Scientific research in the medical field shows this constantly: health starts from the mouth. Having good oral health nowadays is not only aimed at tooth health, but as amply demonstrated in the literature, it is a starting point for the general health and well-being of our body. Retracing the latest scientific findings that demonstrate an interpolation between oral health, oral diseases, and systemic complications, literature support was brought to this manuscript. Oral health, as demonstrated, has potentially multi-organ systemic implications, and as the results of the recent literature demonstrate, these implications range from an insulin resistance, due to a periodontal disease, up to far more complex multi-organ systemic complications involving the cardiovascular system or even neurodegenerative pathology. Therefore, being able to improve oral health could have great systemic implications for the organism, for the prevention of pathologies, and therefore for society and for the quality of life in individuals. Full article
(This article belongs to the Special Issue Oral Health: Economic and Psychological–Behavioral Implications)

Research

Jump to: Editorial

Open AccessArticle
Effect of Hydrothermal Aging and Beverages on Color Stability of Lithium Disilicate and Zirconia Based Ceramics
Medicina 2019, 55(11), 749; https://doi.org/10.3390/medicina55110749 - 19 Nov 2019
Abstract
Background and Objectives: All-ceramic prosthesis is widely used in modern dental practice because of its improved physico-mechanical and optical properties. These restorations are exposed to coloring agents from various nutrition and beverages in the oral cavity. Long-term color stability is critical for [...] Read more.
Background and Objectives: All-ceramic prosthesis is widely used in modern dental practice because of its improved physico-mechanical and optical properties. These restorations are exposed to coloring agents from various nutrition and beverages in the oral cavity. Long-term color stability is critical for the success of these restorative materials. The purpose of this in vitro study was to assess the effect of common beverages and mouthwash on the color stability of lithium disilicate (LD), monolithic zirconia (MZ) and bilayer zirconia (BZ) surfaces. Materials and Method: Thirty disc-shaped specimens from each material were fabricated; each group was subdivided (n = 10) according to coffee, green tea and chlorhexidine immersion solutions. The baseline color of ceramic discs was recorded according to the CIE L*a*b* system with a portable spectrophotometer. The second measurement was recorded after 3000 thermocycling and immersion in coloring agents for 7 days. The mean color difference was calculated and data were compared with Kruskal-Wallis and Mann-Whitney post hoc tests (0.05). Results: ΔE values for LD with the immersion of coffee, tea, and Chlorhexidine gluconate (CHG) were 1.78, 2.241 and 1.58, respectively.
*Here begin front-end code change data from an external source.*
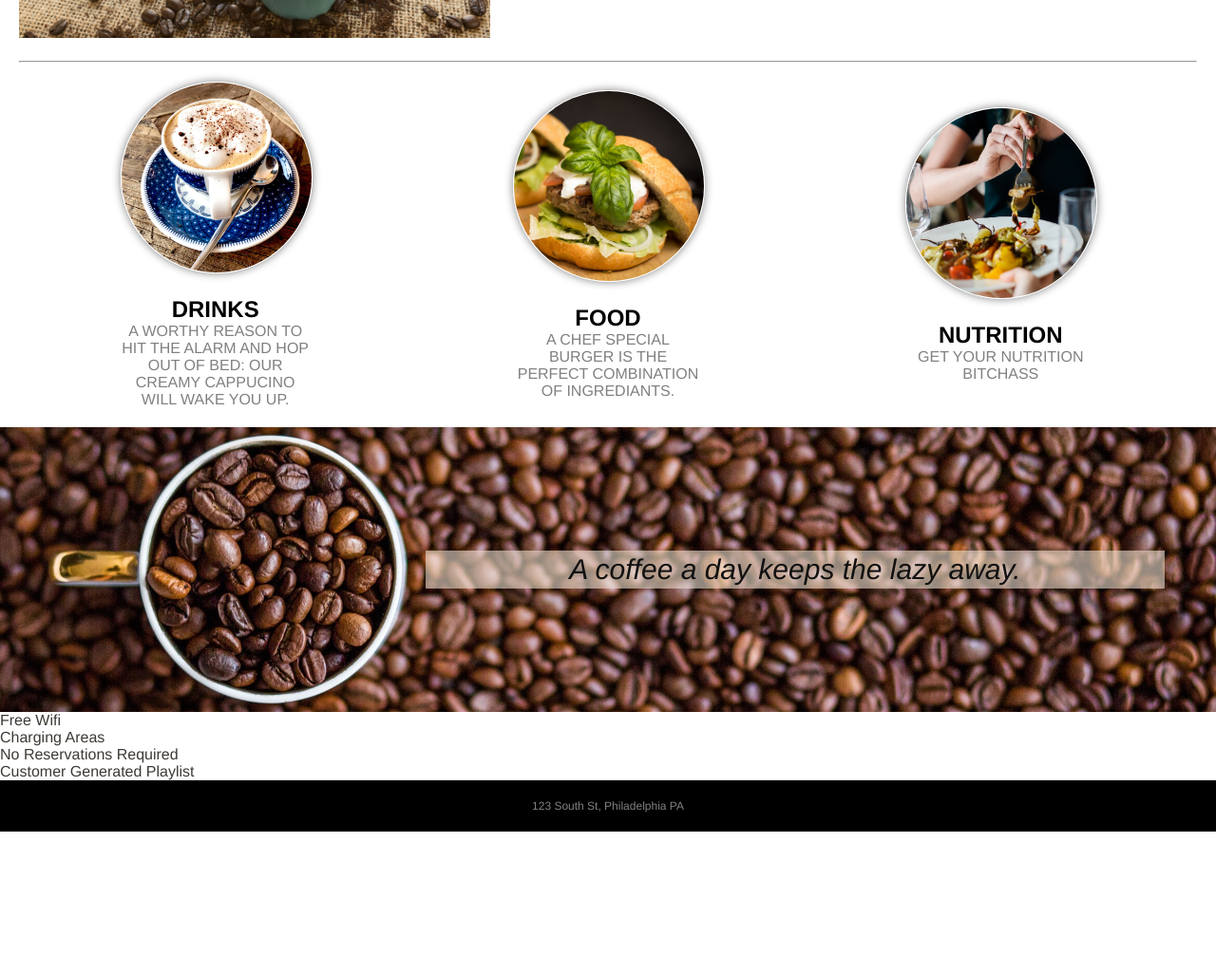
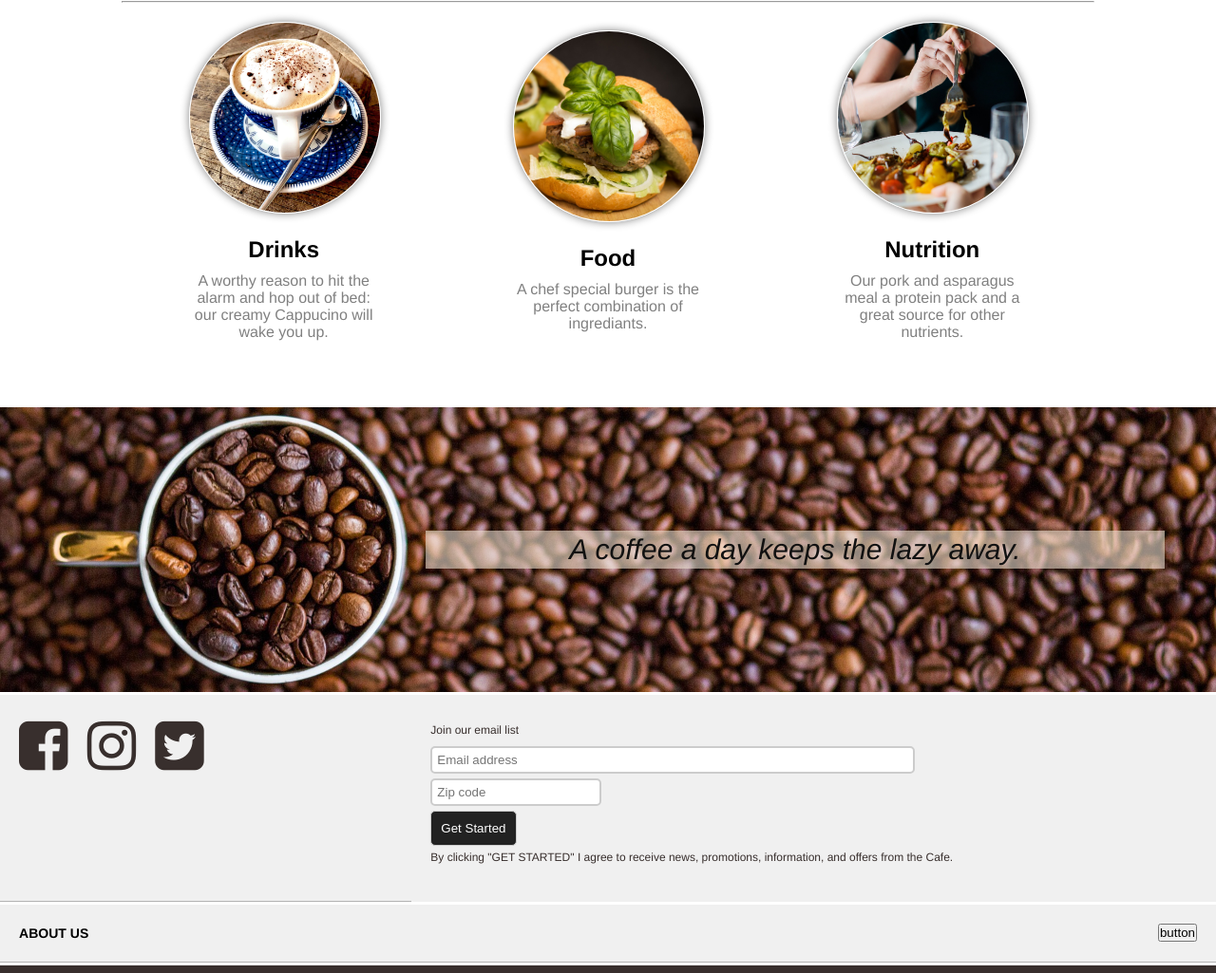
Before and after one commit to SeanTColeman/Sample-Site-Design, a plain HTML site: page index.html in a window 1280 px wide. Shown: the part 649-1674 px from the top of the page at 95% size. Before the commit the page ends 1525 px from the top, so only its background shows below. Drawn offline with Linux system fonts and the light colour scheme.

Commit message:
Creating the Footer

```diff
--- a/index.html
+++ b/index.html
@@ -7,7 +7,10 @@
     <meta name="keywords" content="coding, html, css, javascript, portfolio">
     <meta name="author" content="Sean Coleman">
     <title>Coffee Shop</title>
+
     <link rel="stylesheet" href="style.css">
+
+    	<link rel="stylesheet" href="https://stackpath.bootstrapcdn.com/font-awesome/4.7.0/css/font-awesome.min.css">
   </head>
   <body>
 
@@ -33,7 +36,7 @@
 
     <section class="features">
       <div class="">
-        <h2>Menu Items</h2>
+        <h2>Cafe Menu</h2>
       </div>
       <div class="header-item">
         <div class="header-img">
@@ -64,7 +67,7 @@
           <img src="img/cuisine.jpg" alt="veggies">
           <figcaption>
             <h2>Nutrition</h2>
-            <p>Get your nutrition bitchass</p>
+            <p>Our pork and asparagus meal a protein pack and a great source for other nutrients.</p>
           </figcaption>
         </figure>
 
@@ -83,7 +86,7 @@
       </div>
     </section>
 
-    <section class="amenities">
+    <!-- <section class="amenities">
       <div class="perks">
         <ul>
           <li>Free Wifi</li>
@@ -92,9 +95,45 @@
           <li>Customer Generated Playlist</li>
         </ul>
       </div>
-    </section>
+    </section> -->
     <footer>
-      123 South St, Philadelphia PA
+      <div class="footer-top">
+        <div class="social-icons">
+          <ul>
+            <li> <a href="#"><i class="fa fa-facebook-square" aria-hidden="true"></i></a></li>
+            <li> <a href="#"><i class="fa fa-instagram" aria-hidden="true"></i></a></li>
+            <li> <a href="#"><i class="fa fa-twitter-square" aria-hidden="true"></i></a></li>
+          </ul>
+        </div>
+        <div class="contact-form">
+          <form class="NewsletterSignup" action="index.html" method="post">
+            <label for="newsletter-signup">Join our email list</label>
+            <ul>
+              <li class="input newsletter-signup-email"><input type="email" name="newsletter-signup-email" placeholder="Email address" value maxlength="50"></li>
+              <li class="input newsletter-signup-zipcode"><input type="text" name="newsletter-signup-zipcode"
+                placeholder="Zip code" value maxlength="5"></li>
+              <li class="input newsletter-signup-submit">
+                <button type="submit" name="newsletter-signup-submit">Get Started</button>
+              </li>
+            </ul>
+            <p>By clicking "GET STARTED" I agree to receive news, promotions, information, and offers from the Cafe.</p>
+          </form>
+        </div>
+      </div>
+      <div class="footer-main">
+        <div class="info-block">
+          <h3>
+            <a href="#">About Us</a>
+            <button type="button" name="toggle-button" onclick="toggleInfo()">button</button>
+          </h3>
+          <ul>
+            <li><a href="#">Our Company</a></li>
+            <li><a href="#">Cafe Stories</a></li>
+            <li><a href="#">Careers</a></li>
+            <li><a href="#">Press Center</a></li>
+          </ul>
+        </div>
+      </div>
     </footer>
     <script src="main.js" charset="utf-8"></script>
   </body>
--- a/main.js
+++ b/main.js
@@ -29,6 +29,24 @@ function toggleNav() {
 
     toggleNavStatus = false;
   }
+}
 
+let toggleInfoStatus = false;
 
+function toggleInfo() {
+  let infoBlock = document.querySelector('.info-block');
+  let infoBlockUl = document.querySelector('.info-block ul');
+
+  if (toggleInfoStatus === false) {
+    infoBlock.style.height = '160px';
+    infoBlockUl.style.visibility = 'visible';
+
+    toggleInfoStatus = true;
+
+  } else if (toggleInfoStatus === true) {
+    infoBlock.style.height = '20px';
+    infoBlockUl.style.visibility = 'hidden';
+
+    toggleInfoStatus = false;
+  }
 }
--- a/style.css
+++ b/style.css
@@ -29,8 +29,8 @@ header {
   overflow: hidden;
 }
 
-header a {
-  color: white;
+a {
+  color: black;
   text-decoration: none;
   text-transform: uppercase;
 }
@@ -112,7 +112,6 @@ nav ul li:last-child {
 }
 
 nav ul li a {
-  color: black;
   font-weight: 600;
 
 }
@@ -132,12 +131,9 @@ nav ul li a {
 .features div h2{
   color: black;
   display: block;
-
 }
 
-.header-item {
-  display: flex;
-  flex-wrap: wrap;
+.header-item {;
   margin: 20px 0;
 }
 
@@ -155,13 +151,18 @@ nav ul li a {
   display: flex;
   flex-wrap: wrap;
   flex-direction: row;
+  margin-bottom: 50px;
+}
+
+.menu-items h2 {
+  margin-bottom: 10px;
 }
 
 
 .menu-items figure {
   margin: auto;
   text-align: center;
-  text-transform: uppercase;
+
   width: 200px;
 }
 
@@ -182,17 +183,40 @@ figure img, div img {
 
 
 
-@media screen and (min-width: 600px) {
-  .header-img{
-    width:40%;
+@media screen and (min-width:
+  700px) {
+  .header-item {
+    display: flex;
+  }
+
+  .header-img {
+    flex: 1;
   }
 
   .headertext {
     margin-left: 20px;
-    margin-top: 100px;
+    flex: 1.5;
   }
 
+  .footer-top {
+    display:flex;
+  }
 
+  .social-icons {
+    flex: 1;
+    border-bottom: 0px solid #fff;;
+  }
+
+  .contact-form {
+    flex: 2;
+  }
+}
+
+@media screen and (min-width: 900px) {
+  .features {
+    width: 80%;
+    margin: 0 auto;
+  }
 }
 
 .section2 {
@@ -219,12 +243,112 @@ figure img, div img {
 }
 
 footer {
-  background: black;
+  background: #f7f7f7;
+  border-bottom: 8px solid #382F2D;
+
+  font-size: 12px;
+  color: #382F2D;
+
+}
+
+.footer-top {
+  background: #f0f0f0;
+  border-bottom: 3px solid #fff;
+  border-top: 3px solid #fff;
+}
+
+/* .fa {
+  font-weight: bold;
+  margin: 10px;
+} */
+
+.social-icons {
+  font-size: 60px;
+  padding: 20px 0 20px 20px;
+  border-bottom: 1px solid #b3b3b3;
+}
+
+.social-icons ul li {
+
+  /* padding-bottom: 25px; */
+  display: inline-block;
+  width: 55px;
+}
+
+.fa {
+  color: #382F2D;
+}
+
+.contact-form {
+  padding: 30px 0 40px 20px;
+}
+
+.contact-form ul {
+  padding-top: 10px;
+}
+
+.contact-form ul li {
+  padding-bottom: 5px;
+}
+
+.contact-form input {
+  padding: 5px;
+  border: 2px solid #ccc;
+  border-radius: 5px;
+}
+
+.newsletter-signup-email input {
+  width: 60%;
+}
+
+.newsletter-signup-zipcode input {
+  width: 20%;
+}
+
+.contact-form button {
+  padding: 10px;
+  border-radius: 5px;
+  border: 1px solid #ccc;
+  background: #222;
+  color: #fff;
+}
+
+.footer-main {
+  background: #f0f0f0;
+  border-bottom: 3px solid #fff;
+}
+
+.info-block {
   padding: 20px;
-  font-size: 12px;
-  color: gray;
-  text-align: center;
+  border-bottom: 1px solid #b3b3b3;
+  height: 20px;
+  overflow: hidden;
+  /* height: 160px; */
+
 }
+
+.info-block h3 {
+  margin-bottom: 30px;
+  line-height: 20px;
+  font-weight: bold;
+
+}
+
+.info-block button {
+  float: right;
+}
+
+.info-block ul {
+  visibility: hidden;
+
+}
+
+.info-block ul li {
+  margin-top: 15px;
+}
+
+
+
 
 .main-content {
   position: relative;
```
Corresponding ΔE values for MZ were 5.60, 5.19, and 4.86; marginally higher than the clinically acceptable level of 3.5. Meanwhile, BZ showed better color stability compared to MZ with ΔE values of 4.22, 2.11 and 1.43. Conclusions: Among the ceramics evaluated, LD ceramic was found to be more color stable, while MZ ceramics displayed a higher susceptibility to discoloration. MZ and BZ ceramic colors were significantly altered with coffee immersion, while LD ceramics were more affected by green tea. Full article
(This article belongs to the Special Issue Oral Health: Economic and Psychological–Behavioral Implications)
Back to TopTop